Sometimes it’s good to catch up. By that I mean it happens that a series arrives while I’m away and by the time I might get to it, there’s a long list of new things demanding attention and review.
The Old Man (streams Disney+) is one I’m glad I made an effort to see when it landed here on a streaming service after initially being on FX. It’s a pure pleasure to savour it, and savour what everyone involved does with what looks like a conventional story.
The story involves an older white male who is required to take dangerous actions that seem unlikely for a man of his age. But this isn’t like one of those movie thrillers in which Liam Neeson is obliged to play the dad as action man. This is a seven-episode drama about the patient pursuit of reconciliation with the past.
Jeff Bridges plays Dan Chase, a man living alone off the radar, with his two dogs. He has dreams about his late wife and his nights are interrupted by multiple trips to the bathroom. He looks grizzled, tired, lonely but intact. Then someone breaks into the house aiming to kill him. He handles the attacker with a blunt but efficient defence. Then he hits the road.
Dan, if indeed that is his real name, is a wanted man. Decades before, he was a CIA operative in several places, but principally Afghanistan where he covertly helped the locals fight the Soviet soldiers after the country was invaded. He killed, supplied weapons, kept secrets and, it seems, became involved with the wife of a powerful man in Afghanistan. His past is very messy and now someone wants him eliminated.

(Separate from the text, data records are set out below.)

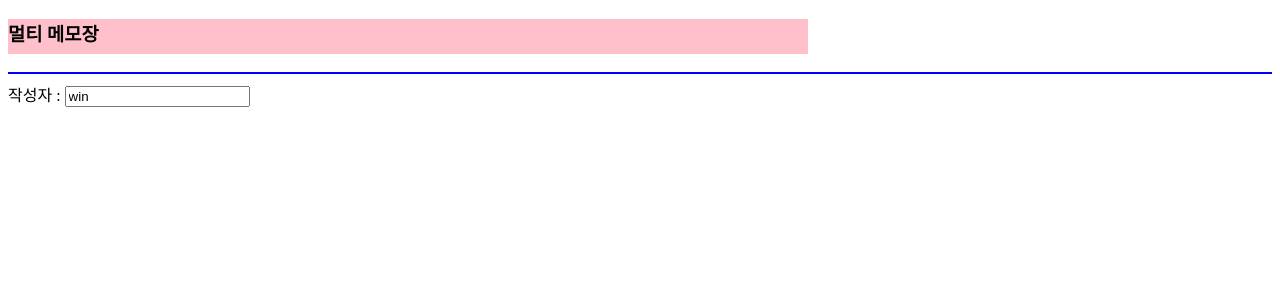
Repository: JayMon0327/Multicampus
Page: http://localhost/SpringMongoDB/mongo_memo.jsp
These files come from the project's save history. The page is drawn as it stood at one moment and after the next save; the edit follows.
The browser window is 1280 px wide. The pictures show the whole page.
The page is served by Tomcat 9. Nobody is signed in. The application's start-up code is not run.

Above is the page before, as saved 2022-12-15 00:38:19.

After the next save:
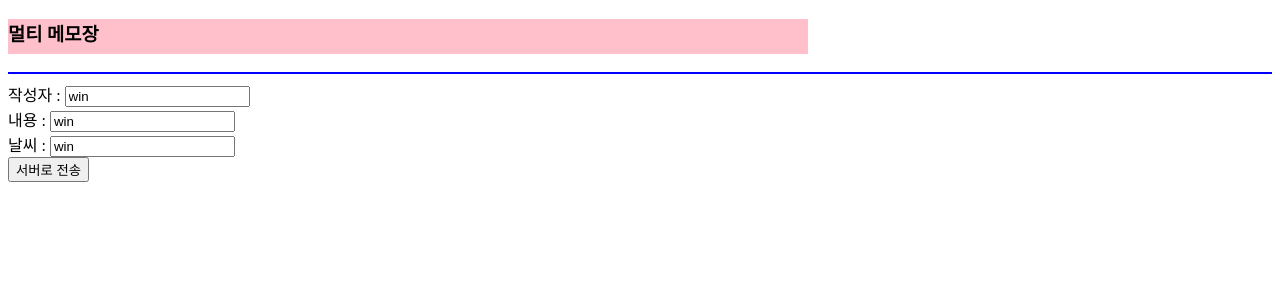
Saved 44 s later.
--- a/SpringMongoDB/src/main/webapp/mongo_memo.jsp
+++ b/SpringMongoDB/src/main/webapp/mongo_memo.jsp
@@ -17,7 +17,10 @@
 <h3>멀티 메모장</h3>
 <hr color="blue">
 	<form action="">
-		작성자 : <input name="name" value="win">
+		작성자 : <input name="name" value="win"><br>
+		내용 : <input name="content" value="win"><br>
+		날씨 : <input name="weather" value="win"><br>
+		<button>서버로 전송</button>
 	</form>
 </body>
 </html>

On the road, Dan meets a woman and they seem to like each other. Zoe (Amy Brenneman) is a woman of an age where she’s wise to the selfishness of older men, wary of involvement and suspicious of men who seem to have big secrets. The scenes between the two characters are beautifully done. These are often long scenes, staged quietly, giving the actors space to say a great deal with hesitations and silences.
There is action at intervals, mind you. An early scene in which Dan and Amy are in her car and are stopped by police is a scene that takes your breath away. Thing is, Dan imagines a ferocious way out but we see it, even if it’s in his imagination. And there are further scenes in which you worry about the beating that Jeff Bridges, age 72, is taking, as he obviously does many stunts himself. And you would be further worried if you were aware that during filming, production was shut down when Bridges was diagnosed with both COVID-19 and lymphoma. He has recovered.
Chasing Dan, in a twisted way, is an equally obdurate old man, Harold Harper (John Lithgow), and part of the very coiled plot seething beneath the surface is that Harper worked with Dan in the long ago and he too doesn’t want old secrets revealed. Plus, a secret about the identity of Dan’s daughter, the only person he seems to contact, is revealed to viewers in the early going. Around Harper (Lithgow manages to make the old spy figure both sinister and sympathetic), there are other circles of deception and menace. Harper’s protégé Angela (Alia Shawkat, who played Dory on Search Party) knows too much, while her careerist colleague Raymond (E.J. Bonilla) hasn’t a clue what’s happening.
The intricate plotting (it was adapted by Jonathan E. Steinberg and Robert Levine from Thomas Perry’s more action-focused novel) would irritate were it not for the strength of the performances and the pacing. In particular, the chemistry between Brenneman and Bridges is a thing to behold. The characters are given time to chat, idly, over meals and attempt to learn about each other. Brenneman’s Zoe recognizes the familiar in Dan Chase. She’s old enough to have met men like him, even when he thinks he’s unique.
When the lists for best-of-the year are written, The Old Man should be there. It often amounts to mature characters having mature conversations about youth, passion, aging and vulnerability. That’s so rare these days. Catch up with it while you can.